What you have to do:
For this exercise, copy each line of the records that contains the word "notebook".

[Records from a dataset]

___

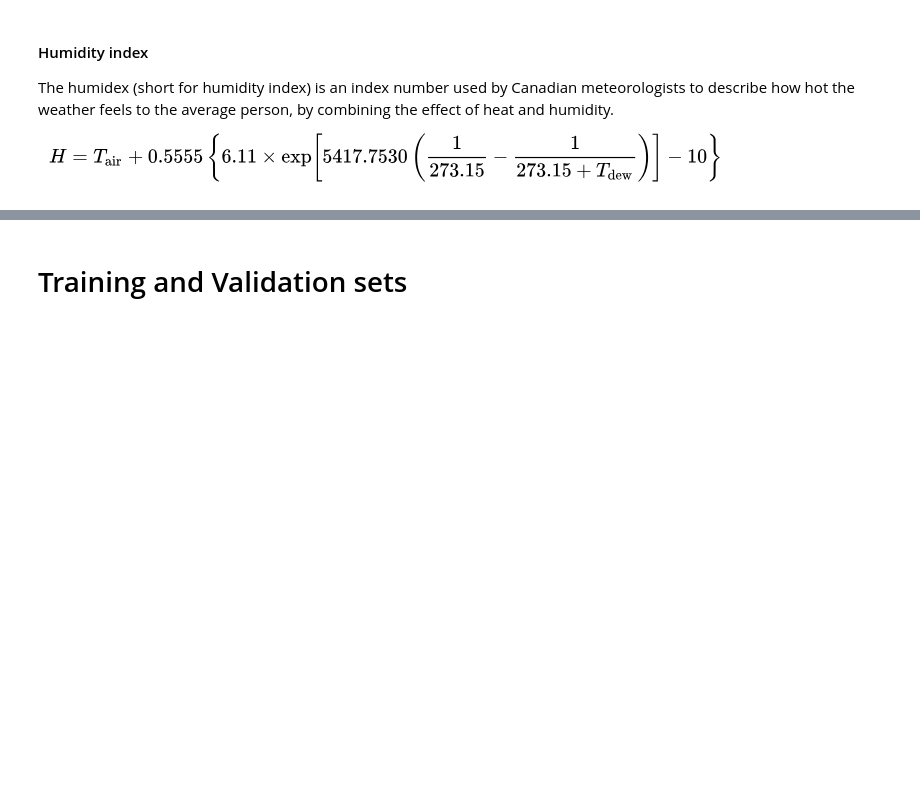
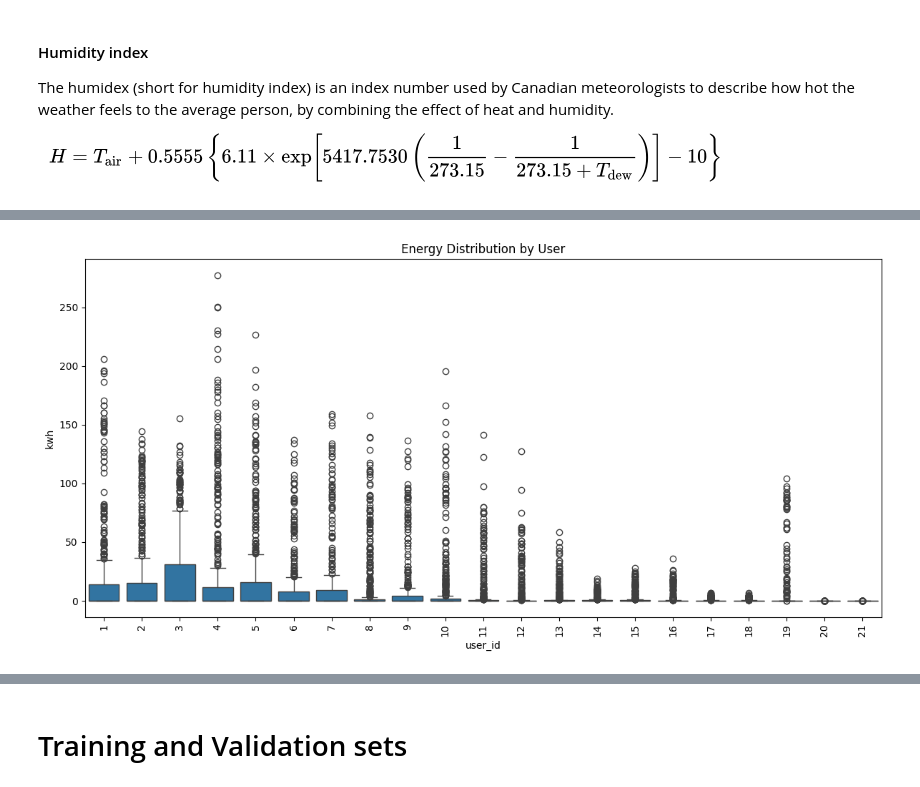
Before and after one commit to okellodaniel/hydropower_climate_optimization, a Jupyter notebook: notebook.ipynb, the cells around one changed output, grey strips where cells are left out. Cells and saved outputs as stored; diff of their text form; code cells hidden in the pictures; blank space fills up the shorter version.

```diff
--- a/notebook.ipynb
+++ b/notebook.ipynb
@@ -263,0 +188,3 @@ climate_daily['wind_speed'] = np.sqrt(
+# %%
+daily_energy = pd.read_csv('daily_energy.csv')
+climate_daily = pd.read_csv('climate_daily.csv')
@@ -263,0 +221,12 @@ climate_daily['wind_speed'] = np.sqrt(
+# %%
+daily_energy.date_time = pd.to_datetime(daily_energy.date_time)
+climate_daily.date_time = pd.to_datetime(climate_daily.date_time)
+# %%
+# User consumption distribution
+plt.figure(figsize=(12,6))
+sns.boxplot(x='user_id',y='kwh',data=daily_energy)
+plt.title('Energy Distribution by User')
+plt.xticks(rotation=90)
+plt.tight_layout()
+# %% [output]
+[figure, added]
```
Also changed, not shown: parts of 104 cells of this notebook.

___

Response:
Before and after one commit to okellodaniel/hydropower_climate_optimization, a Jupyter notebook: notebook.ipynb, the cells around one changed output, grey strips where cells are left out. Cells and saved outputs as stored; diff of their text form; code cells hidden in the pictures; blank space fills up the shorter version.
--- a/notebook.ipynb
+++ b/notebook.ipynb
Also changed, not shown: parts of 104 cells of this notebook.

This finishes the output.